This idea was extended to the environmental curve. A very poor society will be rather clean because there’s no one actually doing anything which produces pollution. As we get richer, we learn how to make things. Making things often produces pollution. We should note that knowing how to and actually making things is also the definition of getting richer, they’re the same process. For example, millennia back when we didn’t know how to tan hides there was no pollution from tanneries. Then when we did learn how to then there was such pollution. But we are richer by being able to have leather, thus we put up with the pollution. But Kuznets went on to point out that pollution is as with inequality. At some point, we say that we’re rich enough now that we’d like to have a little less of that pollution thank you very much. We’re prepared to spend some of our higher incomes on slightly more expensive methods of doing things which don’t pollute so much. This all seems intuitively true. When we’re so poor that we don’t know where the next meal is coming from, who cares whether the river has an odd smell to it? That we create the smell by doing something that enables us to eat seems like a good trade off. But there comes a point where we are being fed, perhaps not perfectly but adequately, and we start to think that a stinking reeking mess would be better turned back into a nice clean river again. It’s also empirically true that this happens. There’s no hard and fast law about it, true, but watching the world tells us that this is true. The air in London is, despite there being 10 million people there now not 100,000, vastly cleaner than it was in 1550. The Thames, the river through London, was entirely dead by 1850. It was an open sewer with nothing but microbes living in it. It now has salmon swimming in it again, fish famously intolerant of pollution of any kind. And yes, tanneries have been the early stages of this sort of change since whenever. They really are stinking, reeking places and they’re almost always the first places moved out of town, and the first in line for us to insist upon cleaner, if slightly more expensive, production methods. Various people have tried to work out when this change happens, answers ranging from perhaps GDP per capita of $8,000 a year to $6,000. This is a level far above that of Bangladesh at the moment, at least double when we measure it properly by what money will buy rather than the exchange rate. So why is it happening now then? The first answer is that Bangladesh is now very much richer than it used to be. That 5% and 6% GDP per capita growth over a couple of decades does add up. Pollution that would be tolerated now will not be, as Kuznets points out. We can even run the logic the other way around, that we are having this insistence on a cleaner environment is proof that we’re getting richer. But why is it kicking in now, at this lower level than it did in other places? Part of that is that tanneries are, as above, always the first places to be told to move along and get with the program. But a good part of it is that we’re now richer at any level of income than we used to be. We could also say that our inflation measurements aren’t quite right. Things like vaccinations, water purification, the absence of cholera -- they’re not properly reflected in the monetary standards that we use to measure incomes. Meaning that that $6,000 to $8,000, what used to be the turning point of the Kuznets Curve, is now rather lower in modern money, around $3,000 or $4,000 perhaps, which is where Dhaka at least is when we measure incomes properly. (Technically, we use purchasing power parity, not market exchange rates. Don’t worry, it means we’re trying to adjust for different prices in different places, so we can measure real living standards. The dollar to taka PPP rate is about three times the market one.) And that has a greater importance. Because the thing that usually comes immediately after the tanneries get told to clean up or clear out is that we spend on cleaning up air pollution. Something we all rather look forward to, no?

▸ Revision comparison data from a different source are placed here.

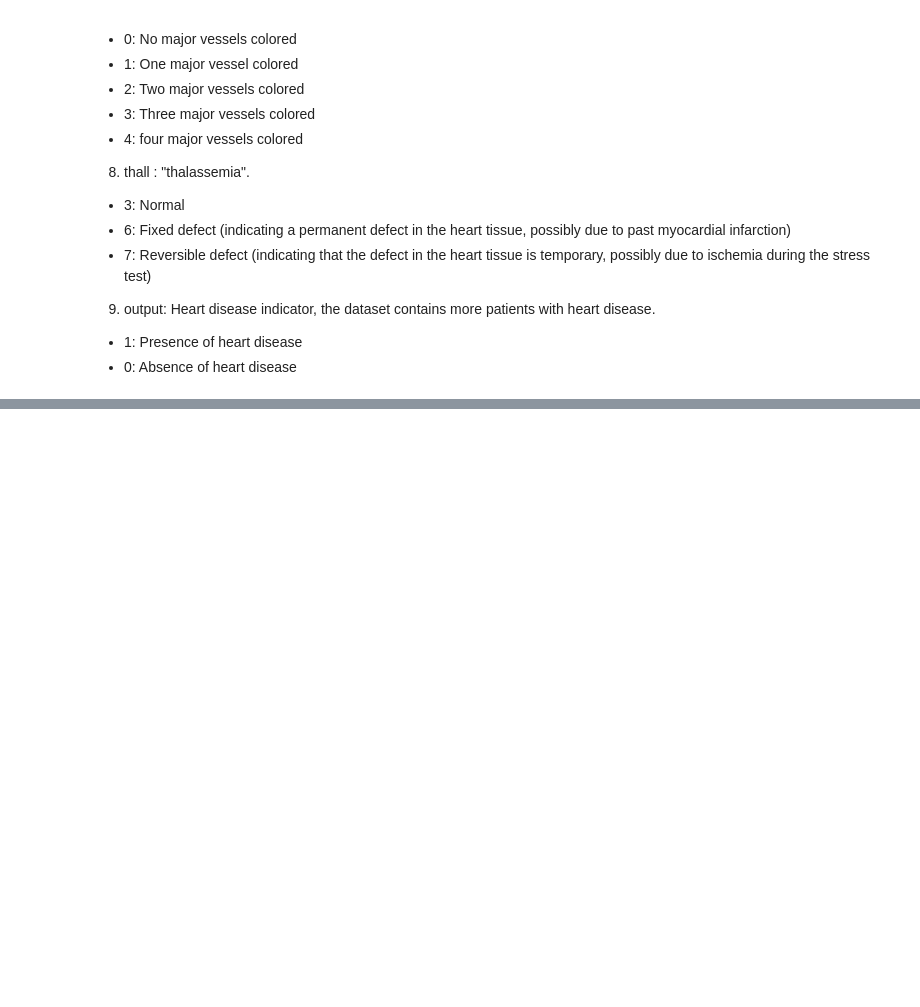
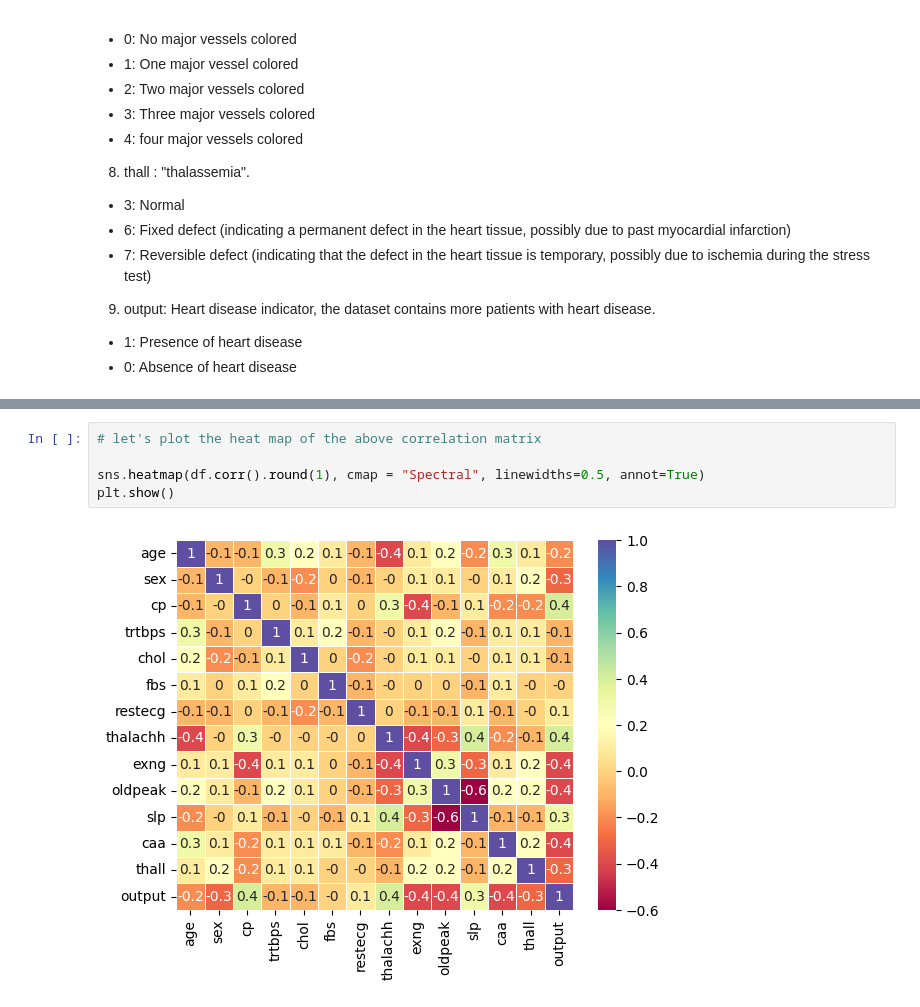
Before and after one commit to yordanossimegnew/Heart_Attack_Risk_Prediction, a Jupyter notebook: notebooks/1.Data_Analysis.ipynb, the cells around one changed output, grey strips where cells are left out. Drawn from its saved outputs; the diff is of its cells as text; blank space fills up the shorter version.

```diff
--- a/notebooks/1.Data_Analysis.ipynb
+++ b/notebooks/1.Data_Analysis.ipynb
@@ -184,0 +330,7 @@ From the above plot we can conclude that
+# %%
+# let's plot the heat map of the above correlation matrix
+
+sns.heatmap(df.corr().round(1), cmap = "Spectral", linewidths=0.5, annot=True)
+plt.show()
+# %% [output]
+[figure, added]
```
Also changed, not shown: parts of 24 cells of this notebook.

  Tim Worstall is a Senior Fellow at the Adam Smith Institute in London.